◆ **DATA SHOWN**:
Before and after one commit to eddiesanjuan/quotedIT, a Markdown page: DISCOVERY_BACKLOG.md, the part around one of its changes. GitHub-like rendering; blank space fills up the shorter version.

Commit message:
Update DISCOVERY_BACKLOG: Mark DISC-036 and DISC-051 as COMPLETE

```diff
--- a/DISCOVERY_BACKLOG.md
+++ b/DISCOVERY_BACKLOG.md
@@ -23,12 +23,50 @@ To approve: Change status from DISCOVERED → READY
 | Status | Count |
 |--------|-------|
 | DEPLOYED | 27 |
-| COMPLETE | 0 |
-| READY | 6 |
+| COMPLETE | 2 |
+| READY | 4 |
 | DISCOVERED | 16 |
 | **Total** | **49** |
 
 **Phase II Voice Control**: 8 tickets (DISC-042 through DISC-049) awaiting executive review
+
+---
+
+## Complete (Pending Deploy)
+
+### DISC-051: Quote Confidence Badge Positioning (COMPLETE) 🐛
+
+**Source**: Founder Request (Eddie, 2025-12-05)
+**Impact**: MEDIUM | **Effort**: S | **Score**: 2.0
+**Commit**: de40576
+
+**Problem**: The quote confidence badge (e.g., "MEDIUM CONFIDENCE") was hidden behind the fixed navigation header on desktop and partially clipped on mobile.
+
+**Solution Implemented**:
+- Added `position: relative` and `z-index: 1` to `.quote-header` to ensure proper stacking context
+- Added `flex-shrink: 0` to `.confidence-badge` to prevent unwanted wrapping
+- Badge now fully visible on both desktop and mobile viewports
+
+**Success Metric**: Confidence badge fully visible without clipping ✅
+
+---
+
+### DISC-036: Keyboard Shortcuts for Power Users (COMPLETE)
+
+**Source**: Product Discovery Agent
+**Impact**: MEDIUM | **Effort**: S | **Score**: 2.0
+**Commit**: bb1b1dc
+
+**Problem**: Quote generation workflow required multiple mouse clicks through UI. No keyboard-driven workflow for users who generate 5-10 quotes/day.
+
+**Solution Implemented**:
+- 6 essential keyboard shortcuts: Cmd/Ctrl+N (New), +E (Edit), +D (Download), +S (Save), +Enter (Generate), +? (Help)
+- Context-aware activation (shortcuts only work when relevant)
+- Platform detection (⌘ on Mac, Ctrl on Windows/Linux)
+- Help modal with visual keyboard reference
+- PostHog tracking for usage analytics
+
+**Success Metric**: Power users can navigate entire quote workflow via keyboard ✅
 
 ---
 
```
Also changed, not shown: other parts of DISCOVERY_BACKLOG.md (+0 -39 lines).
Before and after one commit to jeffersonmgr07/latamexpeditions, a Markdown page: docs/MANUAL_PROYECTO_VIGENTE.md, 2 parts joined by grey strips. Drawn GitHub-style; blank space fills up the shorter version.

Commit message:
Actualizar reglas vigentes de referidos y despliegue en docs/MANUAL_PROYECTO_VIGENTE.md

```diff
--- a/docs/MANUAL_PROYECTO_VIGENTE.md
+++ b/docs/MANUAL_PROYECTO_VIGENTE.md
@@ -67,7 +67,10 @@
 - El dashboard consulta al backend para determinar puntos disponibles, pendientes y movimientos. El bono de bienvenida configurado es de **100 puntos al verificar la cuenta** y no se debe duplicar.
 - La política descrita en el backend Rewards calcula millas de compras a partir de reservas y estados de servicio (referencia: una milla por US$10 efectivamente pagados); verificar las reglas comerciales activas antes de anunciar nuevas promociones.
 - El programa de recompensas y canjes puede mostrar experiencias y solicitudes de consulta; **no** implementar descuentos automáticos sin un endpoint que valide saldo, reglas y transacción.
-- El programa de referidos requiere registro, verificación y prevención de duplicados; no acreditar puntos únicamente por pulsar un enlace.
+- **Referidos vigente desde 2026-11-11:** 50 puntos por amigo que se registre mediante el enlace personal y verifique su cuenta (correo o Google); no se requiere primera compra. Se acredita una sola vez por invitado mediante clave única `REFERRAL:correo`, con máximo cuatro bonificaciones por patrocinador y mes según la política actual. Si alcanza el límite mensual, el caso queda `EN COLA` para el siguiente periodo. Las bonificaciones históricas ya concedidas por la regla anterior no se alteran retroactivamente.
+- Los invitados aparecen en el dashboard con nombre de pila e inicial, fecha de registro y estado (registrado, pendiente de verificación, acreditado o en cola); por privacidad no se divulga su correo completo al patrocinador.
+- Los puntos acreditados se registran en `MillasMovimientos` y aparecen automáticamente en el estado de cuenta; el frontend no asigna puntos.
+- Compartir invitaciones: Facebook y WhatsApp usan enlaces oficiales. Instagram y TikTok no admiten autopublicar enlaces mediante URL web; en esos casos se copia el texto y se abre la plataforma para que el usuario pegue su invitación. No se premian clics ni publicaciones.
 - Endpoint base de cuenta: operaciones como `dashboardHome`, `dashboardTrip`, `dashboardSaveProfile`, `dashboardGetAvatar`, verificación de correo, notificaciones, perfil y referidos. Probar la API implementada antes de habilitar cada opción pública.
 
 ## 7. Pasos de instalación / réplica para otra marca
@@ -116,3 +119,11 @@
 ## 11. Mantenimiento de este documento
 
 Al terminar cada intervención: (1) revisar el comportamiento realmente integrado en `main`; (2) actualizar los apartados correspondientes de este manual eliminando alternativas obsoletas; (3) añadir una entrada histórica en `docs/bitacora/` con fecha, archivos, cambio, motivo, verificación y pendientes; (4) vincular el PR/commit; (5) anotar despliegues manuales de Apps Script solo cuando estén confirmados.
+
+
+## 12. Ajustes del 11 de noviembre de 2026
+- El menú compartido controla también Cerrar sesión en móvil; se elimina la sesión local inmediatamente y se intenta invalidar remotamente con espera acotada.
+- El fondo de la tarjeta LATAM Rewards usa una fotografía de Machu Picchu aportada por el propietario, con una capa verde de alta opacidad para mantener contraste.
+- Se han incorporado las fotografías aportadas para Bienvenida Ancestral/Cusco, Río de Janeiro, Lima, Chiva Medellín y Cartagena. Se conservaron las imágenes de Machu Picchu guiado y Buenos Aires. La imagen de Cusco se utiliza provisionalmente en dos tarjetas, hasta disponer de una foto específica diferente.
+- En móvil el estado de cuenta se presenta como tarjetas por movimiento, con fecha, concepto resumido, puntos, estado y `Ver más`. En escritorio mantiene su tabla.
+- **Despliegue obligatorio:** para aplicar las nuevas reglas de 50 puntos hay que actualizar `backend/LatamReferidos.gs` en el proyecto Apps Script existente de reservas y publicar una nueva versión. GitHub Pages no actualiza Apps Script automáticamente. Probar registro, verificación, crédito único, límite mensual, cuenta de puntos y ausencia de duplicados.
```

◆ **THE TASK**: Nothing in the material above may be skipped, so reproduce it all exactly.

◆ **EXERCISE RESULT**:
Before and after one commit to eddiesanjuan/quotedIT, a Markdown page: DISCOVERY_BACKLOG.md, the part around one of its changes. GitHub-like rendering; blank space fills up the shorter version.

Commit message:
Update DISCOVERY_BACKLOG: Mark DISC-036 and DISC-051 as COMPLETE

```diff
--- a/DISCOVERY_BACKLOG.md
+++ b/DISCOVERY_BACKLOG.md
@@ -23,12 +23,50 @@ To approve: Change status from DISCOVERED → READY
 | Status | Count |
 |--------|-------|
 | DEPLOYED | 27 |
-| COMPLETE | 0 |
-| READY | 6 |
+| COMPLETE | 2 |
+| READY | 4 |
 | DISCOVERED | 16 |
 | **Total** | **49** |
 
 **Phase II Voice Control**: 8 tickets (DISC-042 through DISC-049) awaiting executive review
+
+---
+
+## Complete (Pending Deploy)
+
+### DISC-051: Quote Confidence Badge Positioning (COMPLETE) 🐛
+
+**Source**: Founder Request (Eddie, 2025-12-05)
+**Impact**: MEDIUM | **Effort**: S | **Score**: 2.0
+**Commit**: de40576
+
+**Problem**: The quote confidence badge (e.g., "MEDIUM CONFIDENCE") was hidden behind the fixed navigation header on desktop and partially clipped on mobile.
+
+**Solution Implemented**:
+- Added `position: relative` and `z-index: 1` to `.quote-header` to ensure proper stacking context
+- Added `flex-shrink: 0` to `.confidence-badge` to prevent unwanted wrapping
+- Badge now fully visible on both desktop and mobile viewports
+
+**Success Metric**: Confidence badge fully visible without clipping ✅
+
+---
+
+### DISC-036: Keyboard Shortcuts for Power Users (COMPLETE)
+
+**Source**: Product Discovery Agent
+**Impact**: MEDIUM | **Effort**: S | **Score**: 2.0
+**Commit**: bb1b1dc
+
+**Problem**: Quote generation workflow required multiple mouse clicks through UI. No keyboard-driven workflow for users who generate 5-10 quotes/day.
+
+**Solution Implemented**:
+- 6 essential keyboard shortcuts: Cmd/Ctrl+N (New), +E (Edit), +D (Download), +S (Save), +Enter (Generate), +? (Help)
+- Context-aware activation (shortcuts only work when relevant)
+- Platform detection (⌘ on Mac, Ctrl on Windows/Linux)
+- Help modal with visual keyboard reference
+- PostHog tracking for usage analytics
+
+**Success Metric**: Power users can navigate entire quote workflow via keyboard ✅
 
 ---
 
```
Also changed, not shown: other parts of DISCOVERY_BACKLOG.md (+0 -39 lines).
Before and after one commit to jeffersonmgr07/latamexpeditions, a Markdown page: docs/MANUAL_PROYECTO_VIGENTE.md, 2 parts joined by grey strips. Drawn GitHub-style; blank space fills up the shorter version.

Commit message:
Actualizar reglas vigentes de referidos y despliegue en docs/MANUAL_PROYECTO_VIGENTE.md

```diff
--- a/docs/MANUAL_PROYECTO_VIGENTE.md
+++ b/docs/MANUAL_PROYECTO_VIGENTE.md
@@ -67,7 +67,10 @@
 - El dashboard consulta al backend para determinar puntos disponibles, pendientes y movimientos. El bono de bienvenida configurado es de **100 puntos al verificar la cuenta** y no se debe duplicar.
 - La política descrita en el backend Rewards calcula millas de compras a partir de reservas y estados de servicio (referencia: una milla por US$10 efectivamente pagados); verificar las reglas comerciales activas antes de anunciar nuevas promociones.
 - El programa de recompensas y canjes puede mostrar experiencias y solicitudes de consulta; **no** implementar descuentos automáticos sin un endpoint que valide saldo, reglas y transacción.
-- El programa de referidos requiere registro, verificación y prevención de duplicados; no acreditar puntos únicamente por pulsar un enlace.
+- **Referidos vigente desde 2026-11-11:** 50 puntos por amigo que se registre mediante el enlace personal y verifique su cuenta (correo o Google); no se requiere primera compra. Se acredita una sola vez por invitado mediante clave única `REFERRAL:correo`, con máximo cuatro bonificaciones por patrocinador y mes según la política actual. Si alcanza el límite mensual, el caso queda `EN COLA` para el siguiente periodo. Las bonificaciones históricas ya concedidas por la regla anterior no se alteran retroactivamente.
+- Los invitados aparecen en el dashboard con nombre de pila e inicial, fecha de registro y estado (registrado, pendiente de verificación, acreditado o en cola); por privacidad no se divulga su correo completo al patrocinador.
+- Los puntos acreditados se registran en `MillasMovimientos` y aparecen automáticamente en el estado de cuenta; el frontend no asigna puntos.
+- Compartir invitaciones: Facebook y WhatsApp usan enlaces oficiales. Instagram y TikTok no admiten autopublicar enlaces mediante URL web; en esos casos se copia el texto y se abre la plataforma para que el usuario pegue su invitación. No se premian clics ni publicaciones.
 - Endpoint base de cuenta: operaciones como `dashboardHome`, `dashboardTrip`, `dashboardSaveProfile`, `dashboardGetAvatar`, verificación de correo, notificaciones, perfil y referidos. Probar la API implementada antes de habilitar cada opción pública.
 
 ## 7. Pasos de instalación / réplica para otra marca
@@ -116,3 +119,11 @@
 ## 11. Mantenimiento de este documento
 
 Al terminar cada intervención: (1) revisar el comportamiento realmente integrado en `main`; (2) actualizar los apartados correspondientes de este manual eliminando alternativas obsoletas; (3) añadir una entrada histórica en `docs/bitacora/` con fecha, archivos, cambio, motivo, verificación y pendientes; (4) vincular el PR/commit; (5) anotar despliegues manuales de Apps Script solo cuando estén confirmados.
+
+
+## 12. Ajustes del 11 de noviembre de 2026
+- El menú compartido controla también Cerrar sesión en móvil; se elimina la sesión local inmediatamente y se intenta invalidar remotamente con espera acotada.
+- El fondo de la tarjeta LATAM Rewards usa una fotografía de Machu Picchu aportada por el propietario, con una capa verde de alta opacidad para mantener contraste.
+- Se han incorporado las fotografías aportadas para Bienvenida Ancestral/Cusco, Río de Janeiro, Lima, Chiva Medellín y Cartagena. Se conservaron las imágenes de Machu Picchu guiado y Buenos Aires. La imagen de Cusco se utiliza provisionalmente en dos tarjetas, hasta disponer de una foto específica diferente.
+- En móvil el estado de cuenta se presenta como tarjetas por movimiento, con fecha, concepto resumido, puntos, estado y `Ver más`. En escritorio mantiene su tabla.
+- **Despliegue obligatorio:** para aplicar las nuevas reglas de 50 puntos hay que actualizar `backend/LatamReferidos.gs` en el proyecto Apps Script existente de reservas y publicar una nueva versión. GitHub Pages no actualiza Apps Script automáticamente. Probar registro, verificación, crédito único, límite mensual, cuenta de puntos y ausencia de duplicados.
```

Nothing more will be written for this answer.